[GIVEN ENTRIES — start]

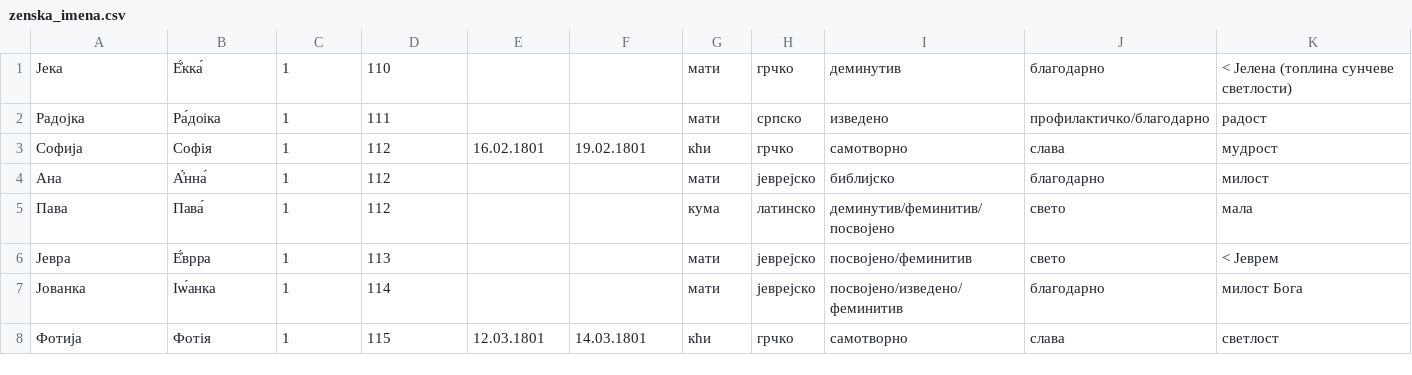
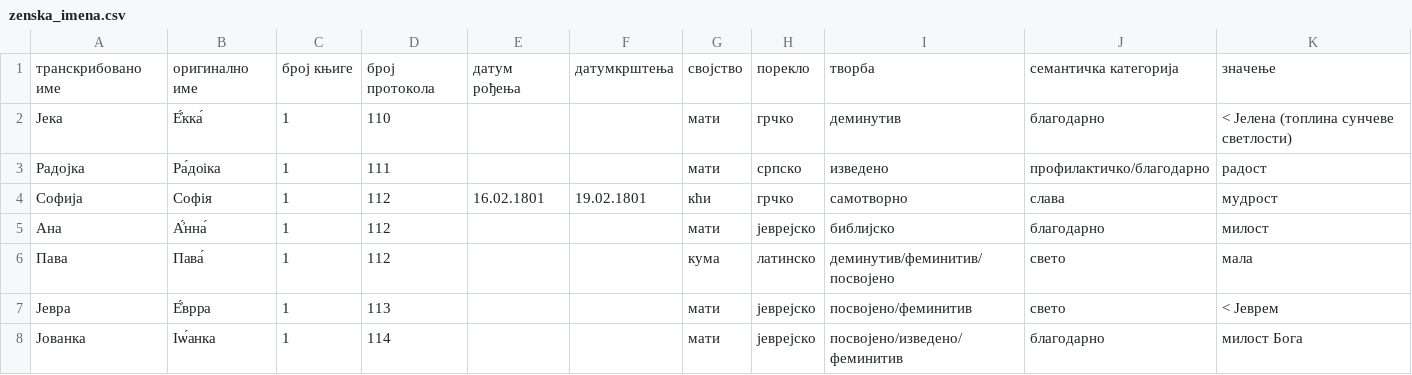
Before and after one commit to mhdenagan/boka-1801-1848-zenska, a CSV file: zenska_imena.csv, drawn as a sheet; only a part is shown; the shorter side is filled out with more unchanged rows.

Commit message:
Update zenska_imena.csv
added first line

```diff
--- a/zenska_imena.csv
+++ b/zenska_imena.csv
@@ -1 +1,2 @@
+транскрибовано име,оригинално име,број књиге,број протокола,датум рођења,датумкрштења,својство,порекло,творба,семантичка категорија,значење
 Јека,Е҆́кка́,1,110,,,мати,грчко,деминутив,благодарно,< Јелена (топлина сунчеве светлости)
```
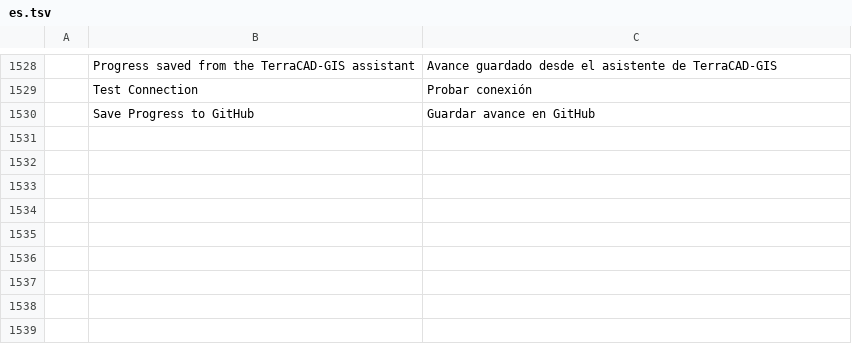
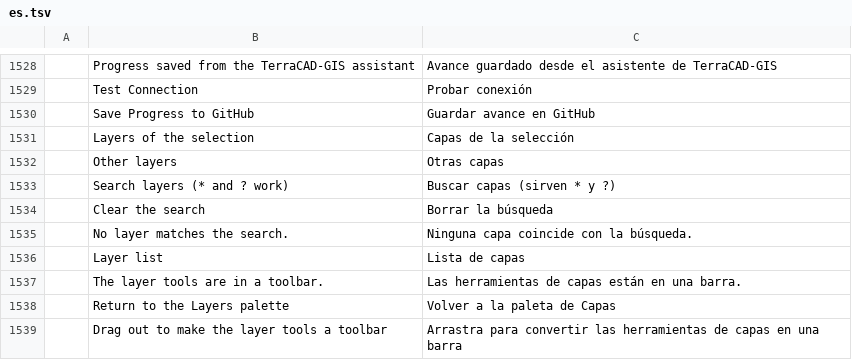
Before and after one commit to davidsmsl/TerraCAD-GIS, a TSV file: crates/ui-egui/src/i18n/es.tsv, drawn as a sheet; only a part is shown, gaps mark what is left out.

```diff
--- a/crates/ui-egui/src/i18n/es.tsv
+++ b/crates/ui-egui/src/i18n/es.tsv
@@ -1530 +1530,10 @@
 	Save Progress to GitHub	Guardar avance en GitHub
+	Layers of the selection	Capas de la selección
+	Other layers	Otras capas
+	Search layers (* and ? work)	Buscar capas (sirven * y ?)
+	Clear the search	Borrar la búsqueda
+	No layer matches the search.	Ninguna capa coincide con la búsqueda.
+	Layer list	Lista de capas
+	The layer tools are in a toolbar.	Las herramientas de capas están en una barra.
+	Return to the Layers palette	Volver a la paleta de Capas
+	Drag out to make the layer tools a toolbar	Arrastra para convertir las herramientas de capas en una barra
```
Also changed, not shown: crates/ui-egui/src/i18n/zh.tsv, 7 other files.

[GIVEN ENTRIES — finish]

**AIM OF THE TASK**
This exercise calls for a verbatim output of the entries, pictures omitted.

**EXERCISE OUTPUT**
Before and after one commit to mhdenagan/boka-1801-1848-zenska, a CSV file: zenska_imena.csv, drawn as a sheet; only a part is shown; the shorter side is filled out with more unchanged rows.

Commit message:
Update zenska_imena.csv
added first line

```diff
--- a/zenska_imena.csv
+++ b/zenska_imena.csv
@@ -1 +1,2 @@
+транскрибовано име,оригинално име,број књиге,број протокола,датум рођења,датумкрштења,својство,порекло,творба,семантичка категорија,значење
 Јека,Е҆́кка́,1,110,,,мати,грчко,деминутив,благодарно,< Јелена (топлина сунчеве светлости)
```
Before and after one commit to davidsmsl/TerraCAD-GIS, a TSV file: crates/ui-egui/src/i18n/es.tsv, drawn as a sheet; only a part is shown, gaps mark what is left out.

```diff
--- a/crates/ui-egui/src/i18n/es.tsv
+++ b/crates/ui-egui/src/i18n/es.tsv
@@ -1530 +1530,10 @@
 	Save Progress to GitHub	Guardar avance en GitHub
+	Layers of the selection	Capas de la selección
+	Other layers	Otras capas
+	Search layers (* and ? work)	Buscar capas (sirven * y ?)
+	Clear the search	Borrar la búsqueda
+	No layer matches the search.	Ninguna capa coincide con la búsqueda.
+	Layer list	Lista de capas
+	The layer tools are in a toolbar.	Las herramientas de capas están en una barra.
+	Return to the Layers palette	Volver a la paleta de Capas
+	Drag out to make the layer tools a toolbar	Arrastra para convertir las herramientas de capas en una barra
```
Also changed, not shown: crates/ui-egui/src/i18n/zh.tsv, 7 other files.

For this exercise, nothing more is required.